Many aggressive decks attempt to deplete opponents of one resource- life – at the cost of another -card advantage. Control decks do exactly the opposite — they often leave opposing life totals untouched until the final few turns of the game while spending the game accumulating more lands on the battlefield and cards in hand than aggressive strategies. The simplest way to gain card advantage over an opponent involves drawing more cards than they do. This where blue, at any rarity, at any budget restriction, shines. Into the Roil, Repulse, and Repeal all replace themselves with another card while simultaneously returning an opposing permanent to your opponent’s hand. This enables blue mages to buy themselves time without losing out on card advantage. Cards like Opt and Impulse are versatile and replace themselves with another card that can be tailored to each game stage– in the early game, you could need more mana and cheap spells; in the late game, you could need an expensive finisher to end the game. Examples of true card advantage, however, are apparent in the early game with Think Twice and Compulsive Research, in the mid-game with of Careful Consideration, Deep Analysis, and Foresee, and with the late game power of Opportunity, Epiphany at the Drownyard, Treasure Cruise, and Coastal Discovery, which can do a Mulldrifter impression by creating a 4/4 creature and drawing two cards for the cost of 5U.

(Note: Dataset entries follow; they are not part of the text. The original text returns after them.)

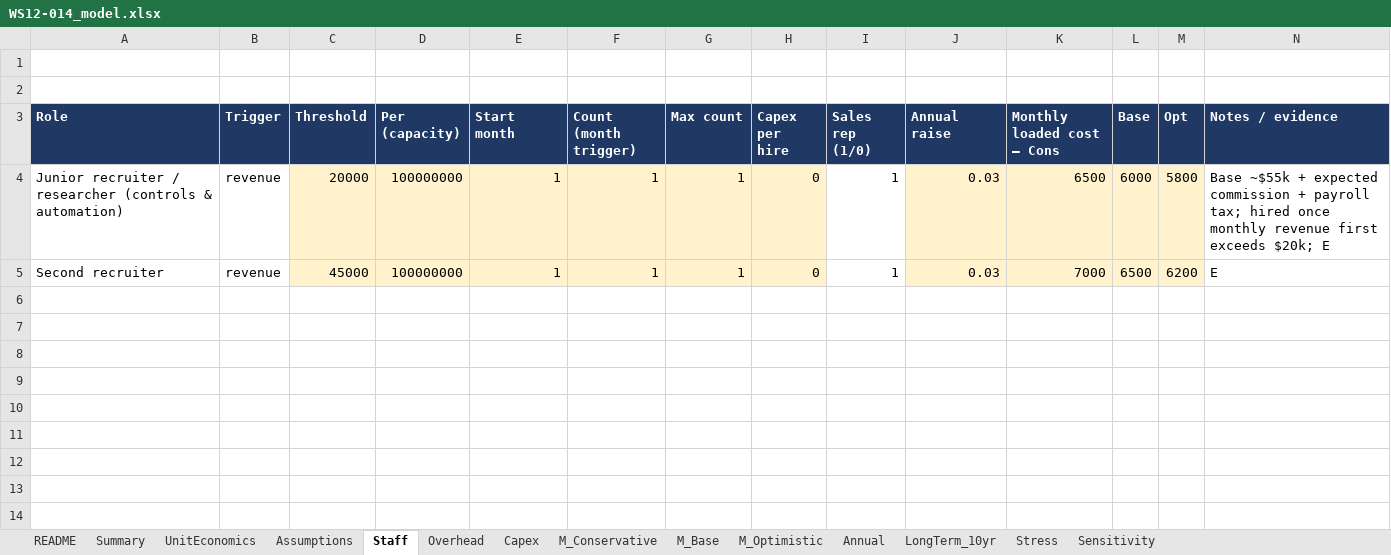
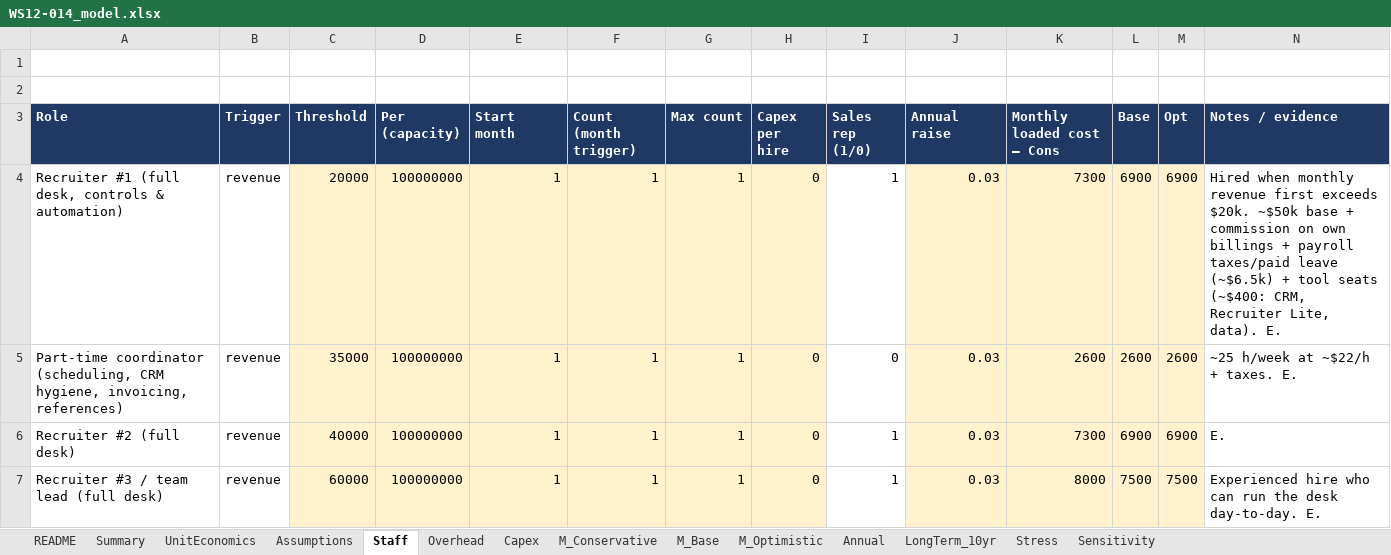
Before and after one commit to arnavhiteshpatel-cloud/playground, an Excel workbook: project-atlas/08_financial_models/WS12-014_model.xlsx, sheet Staff, drawn as a sheet; values as stored, in another font and other column widths than the file's, no borders; addresses are those after the commit; the diff names each change by its address in the sheet, - before the commit and + after, or states it on an @@ line.

```diff
--- a/project-atlas/08_financial_models/WS12-014_model.xlsx (sheet Staff)
+++ b/project-atlas/08_financial_models/WS12-014_model.xlsx (sheet Staff)
-A4 (Role): Junior recruiter / researcher (controls & automation)
+A4 (Role): Recruiter #1 (full desk, controls & automation)
-K4 (Monthly loaded cost — Cons): 6500
+K4 (Monthly loaded cost — Cons): 7300
-L4 (Base): 6000
+L4 (Base): 6900
-M4 (Opt): 5800
+M4 (Opt): 6900
-N4 (Notes / evidence): Base ~$55k + expected commission + payroll tax; hired once monthly revenue first exceeds $20k; E
+N4 (Notes / evidence): Hired when monthly revenue first exceeds $20k. ~$50k base + commission on own billings + payroll taxes/paid leave (~$6.5k) + tool seats (~$400: CRM, Recruiter Lite, data). E.
+row 5: Part-time coordinator (scheduling, CRM hygiene, invoicing, references) | revenue | 35000 | 100000000 | 1 | 1 | 1 | 0 | 0 | 0.03 | 2600 | 2600 | 2600 | ~25 h/week at ~$22/h + taxes. E.
-A6 (Role): Second recruiter
+A6 (Role): Recruiter #2 (full desk)
-C6 (Threshold): 45000
+C6 (Threshold): 40000
-K6 (Monthly loaded cost — Cons): 7000
+K6 (Monthly loaded cost — Cons): 7300
-L6 (Base): 6500
+L6 (Base): 6900
-M6 (Opt): 6200
+M6 (Opt): 6900
-N6 (Notes / evidence): E
+N6 (Notes / evidence): E.
+row 7: Recruiter #3 / team lead (full desk) | revenue | 60000 | 100000000 | 1 | 1 | 1 | 0 | 1 | 0.03 | 8000 | 7500 | 7500 | Experienced hire who can run the desk day-to-day. E.
```
Also changed, not shown: sheet M_Base, sheet M_Optimistic, sheet M_Conservative, sheet Annual, sheet Stress, sheet Sensitivity, 6 more sheets, project-atlas/08_financial_models/WS05-007_model.xlsx, 9 other files.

Another way blue decks bury opponents in card advantage is by using “control magic” effects. These cards allow you to gain control of your opponents creatures and sometimes other permanents. Dominate, Confiscate, In Bolas’s Clutches, Volition Reins take a threat away from your opponent and add it to your side of the battlefield. After that happens, they will be forced to block or use a removal spell on their own creature! How is that fair? It’s not, and that’s a great reason to be playing blue.
Thank you for reading! Let other readers know in the comments what your favorite “40 cent and below” cards are. You can view my cube at CubeTutor. Tune in next time as we continue onto the colors black and red.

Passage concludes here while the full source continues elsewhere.